**WHAT TO DO:**
Print the records exactly and in full, please; the pictures stay out.
(RAW DATA Opens)
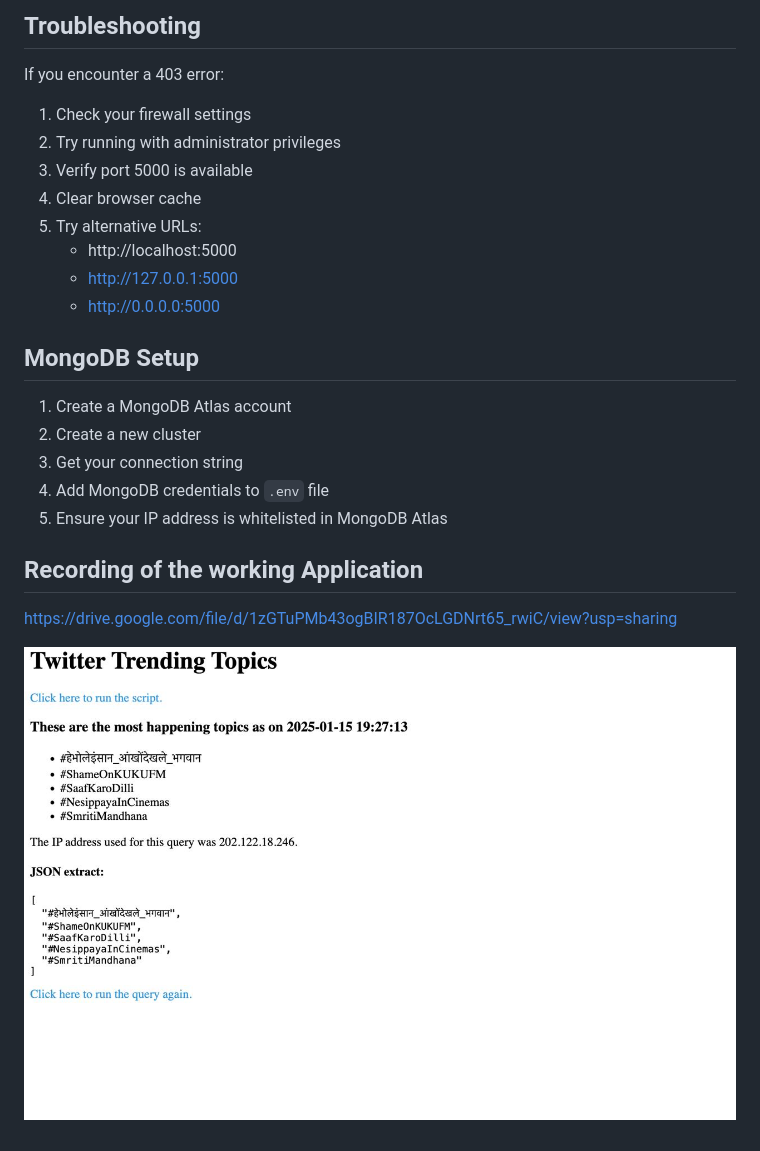
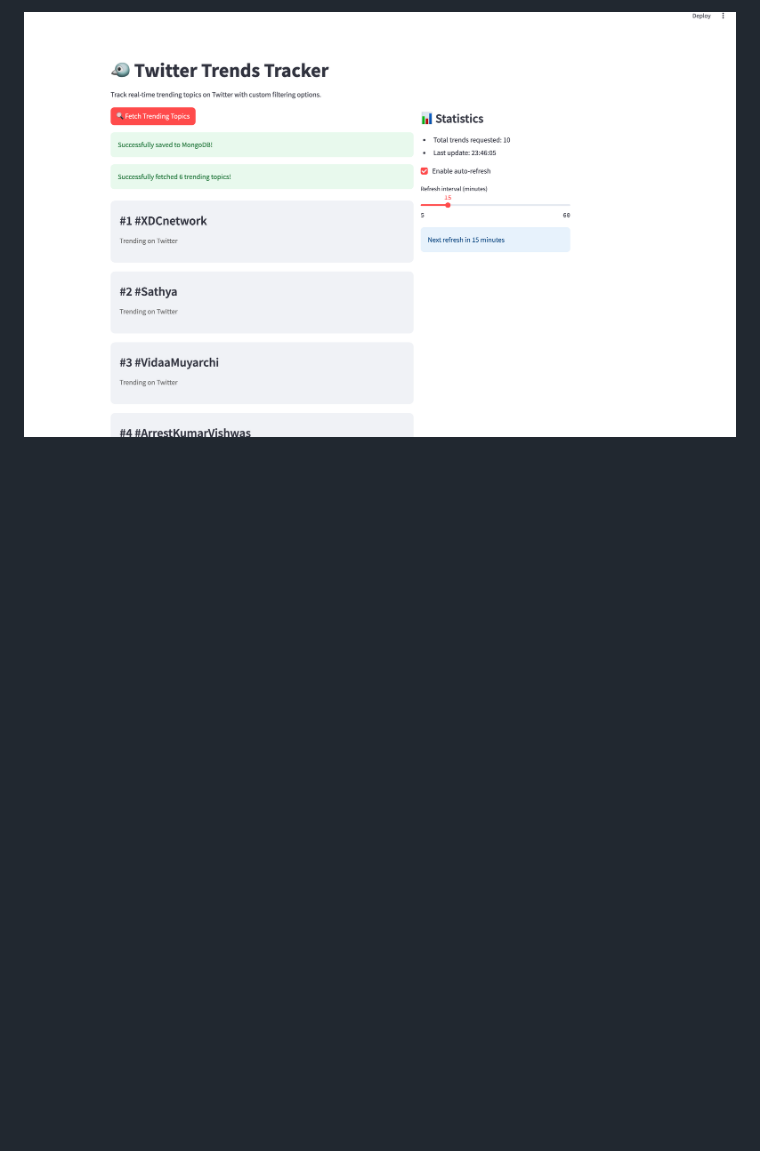
Before and after one commit to raviX007/twitter_webscraper, a Markdown page: readme.md, the part around the change printed below. GitHub-like rendering; pictures changed too: image-2.png (added); blank space fills up the shorter version.

```diff
--- a/readme.md
+++ b/readme.md
@@ -212,26 +97 @@ The application includes several error handling mechanisms:
-## Troubleshooting
-
-If you encounter a 403 error:
-
-1. Check your firewall settings
-2. Try running with administrator privileges
-3. Verify port 5000 is available
-4. Clear browser cache
-5. Try alternative URLs:
-   - http://localhost:5000
-   - http://127.0.0.1:5000
-   - http://0.0.0.0:5000
-
-## MongoDB Setup
-
-1. Create a MongoDB Atlas account
-2. Create a new cluster
-3. Get your connection string
-4. Add MongoDB credentials to `.env` file
-5. Ensure your IP address is whitelisted in MongoDB Atlas
-
-## Recording of the working Application
-
-https://drive.google.com/file/d/1zGTuPMb43ogBIR187OcLGDNrt65_rwiC/view?usp=sharing
-
-![alt text](image-1.png)
+![alt text](image-2.png)
```
Also changed, not shown: other parts of readme.md (+56 -171 lines), 4 other files.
(RAW DATA Closes)
**SOLUTION BELOW:**
Before and after one commit to raviX007/twitter_webscraper, a Markdown page: readme.md, the part around the change printed below. GitHub-like rendering; pictures changed too: image-2.png (added); blank space fills up the shorter version.

```diff
--- a/readme.md
+++ b/readme.md
@@ -212,26 +97 @@ The application includes several error handling mechanisms:
-## Troubleshooting
-
-If you encounter a 403 error:
-
-1. Check your firewall settings
-2. Try running with administrator privileges
-3. Verify port 5000 is available
-4. Clear browser cache
-5. Try alternative URLs:
-   - http://localhost:5000
-   - http://127.0.0.1:5000
-   - http://0.0.0.0:5000
-
-## MongoDB Setup
-
-1. Create a MongoDB Atlas account
-2. Create a new cluster
-3. Get your connection string
-4. Add MongoDB credentials to `.env` file
-5. Ensure your IP address is whitelisted in MongoDB Atlas
-
-## Recording of the working Application
-
-https://drive.google.com/file/d/1zGTuPMb43ogBIR187OcLGDNrt65_rwiC/view?usp=sharing
-
-![alt text](image-1.png)
+![alt text](image-2.png)
```
Also changed, not shown: other parts of readme.md (+56 -171 lines), 4 other files.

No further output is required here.